by Rev. Dustin Bartlett
January 28, 2017
God is our refuge and strength,
an ever-present help in trouble.
Therefore we will not fear, though the earth give way
and the mountains fall into the heart of the sea,
though its waters roar and foam
and the mountains quake with their surging.
- Psalm 46:1-3
The Bible is filled with metaphors for God. God is our King. God is our shepherd. God is our refuge.
Merriam-Webster defines refuge as “shelter or protection from danger or distress.” In the midst of trouble, God is our refuge. When all seems hopeless, God is our hope. God saves us from danger or distress. And God commands us to do the same for others in peril.
Refugees are, by definition, some of the most vulnerable people in the world. Their homes are no longer safe. Their lives are in danger. They are in distress. People don’t leave everything they own behind and flee their homes with only the things they can carry unless they are in immediate, life-and-death danger.
In Syria, men, women, and children are being killed by their own government on the one side and by ISIS on the other. In Central America, crushing poverty and rampaging, murderous drug cartels are forcing young people into the drug trade and killing those who resist. These people are scared. They are alone. They need a place of refuge.
God is our refuge and strength. You know how I think God provides refuge for people in war-torn countries? For people living in poverty?
I think God expects us to do it.
That’s because when God came to the earth as a man in the person of Jesus Christ, he said this:
“When the Son of Man comes in his glory, and all the angels with him, he will sit on his glorious throne. All the nations will be gathered before him, and he will separate the people one from another as a shepherd separates the sheep from the goats. He will put the sheep on his right and the goats on his left.
“Then the King will say to those on his right, ‘Come, you who are blessed by my Father; take your inheritance, the kingdom prepared for you since the creation of the world. For I was hungry and you gave me something to eat, I was thirsty and you gave me something to drink, I was a stranger and you invited me in, I needed clothes and you clothed me, I was sick and you looked after me, I was in prison and you came to visit me.’
“Then the righteous will answer him, ‘Lord, when did we see you hungry and feed you, or thirsty and give you something to drink? When did we see you a stranger and invite you in, or needing clothes and clothe you? When did we see you sick or in prison and go to visit you?’

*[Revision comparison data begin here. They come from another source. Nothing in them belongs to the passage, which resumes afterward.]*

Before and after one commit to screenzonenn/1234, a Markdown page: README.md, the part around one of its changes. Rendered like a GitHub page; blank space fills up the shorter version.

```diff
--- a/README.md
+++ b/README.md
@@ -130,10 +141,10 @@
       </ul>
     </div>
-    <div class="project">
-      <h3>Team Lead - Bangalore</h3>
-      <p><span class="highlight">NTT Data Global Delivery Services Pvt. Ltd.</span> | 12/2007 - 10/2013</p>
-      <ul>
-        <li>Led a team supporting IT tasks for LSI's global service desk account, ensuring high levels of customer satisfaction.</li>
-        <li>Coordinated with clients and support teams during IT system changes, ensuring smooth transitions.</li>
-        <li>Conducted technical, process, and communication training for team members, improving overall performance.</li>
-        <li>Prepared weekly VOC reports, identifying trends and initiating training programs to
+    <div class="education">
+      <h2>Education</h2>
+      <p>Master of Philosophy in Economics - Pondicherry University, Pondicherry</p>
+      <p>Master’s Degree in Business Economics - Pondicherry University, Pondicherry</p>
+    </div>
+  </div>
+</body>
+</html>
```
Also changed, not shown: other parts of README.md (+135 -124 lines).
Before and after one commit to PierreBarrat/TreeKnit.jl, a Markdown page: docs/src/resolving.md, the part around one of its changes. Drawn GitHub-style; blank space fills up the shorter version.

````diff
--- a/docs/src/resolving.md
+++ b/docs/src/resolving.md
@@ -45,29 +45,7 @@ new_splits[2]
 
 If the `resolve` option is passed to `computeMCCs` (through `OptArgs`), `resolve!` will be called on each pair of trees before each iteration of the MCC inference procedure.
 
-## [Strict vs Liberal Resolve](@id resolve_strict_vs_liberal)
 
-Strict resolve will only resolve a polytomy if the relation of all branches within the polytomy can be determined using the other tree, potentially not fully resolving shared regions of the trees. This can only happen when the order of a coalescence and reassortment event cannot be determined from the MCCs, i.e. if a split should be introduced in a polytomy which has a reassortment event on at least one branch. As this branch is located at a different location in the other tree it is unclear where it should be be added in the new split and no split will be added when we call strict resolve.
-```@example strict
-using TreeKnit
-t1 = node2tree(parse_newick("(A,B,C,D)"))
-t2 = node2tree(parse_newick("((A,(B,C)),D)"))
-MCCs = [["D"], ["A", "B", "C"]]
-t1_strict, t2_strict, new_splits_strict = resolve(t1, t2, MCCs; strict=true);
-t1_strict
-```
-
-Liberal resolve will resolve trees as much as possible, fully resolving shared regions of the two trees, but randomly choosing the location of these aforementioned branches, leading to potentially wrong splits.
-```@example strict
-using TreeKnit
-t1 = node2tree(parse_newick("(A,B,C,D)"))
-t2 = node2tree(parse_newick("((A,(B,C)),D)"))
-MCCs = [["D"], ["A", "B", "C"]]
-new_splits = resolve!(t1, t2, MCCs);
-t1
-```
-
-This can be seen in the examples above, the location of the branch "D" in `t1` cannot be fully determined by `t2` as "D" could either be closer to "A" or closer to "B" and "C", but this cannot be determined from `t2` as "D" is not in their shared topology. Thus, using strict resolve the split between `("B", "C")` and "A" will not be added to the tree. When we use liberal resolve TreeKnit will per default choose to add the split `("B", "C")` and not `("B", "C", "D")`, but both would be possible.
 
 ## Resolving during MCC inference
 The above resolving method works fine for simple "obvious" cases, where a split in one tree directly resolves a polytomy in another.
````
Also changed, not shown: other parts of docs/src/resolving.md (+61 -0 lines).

“The King will reply, ‘Truly I tell you, whatever you did for one of the least of these brothers and sisters of mine, you did for me.’
“Then he will say to those on his left, ‘Depart from me, you who are cursed, into the eternal fire prepared for the devil and his angels. For I was hungry and you gave me nothing to eat, I was thirsty and you gave me nothing to drink, I was a stranger and you did not invite me in, I needed clothes and you did not clothe me, I was sick and in prison and you did not look after me.’
“They also will answer, ‘Lord, when did we see you hungry or thirsty or a stranger or needing clothes or sick or in prison, and did not help you?’
“He will reply, ‘Truly I tell you, whatever you did not do for one of the least of these, you did not do for me.’
“Then they will go away to eternal punishment, but the righteous to eternal life.”
It’s that simple. It’s black-and-white. And it’s straight from the mouth of Jesus Christ. “I was a stranger, and you invited me in.” “I was a stranger, and you did not invite me in.” Whatever we do, we do it to Him.
That’s the test.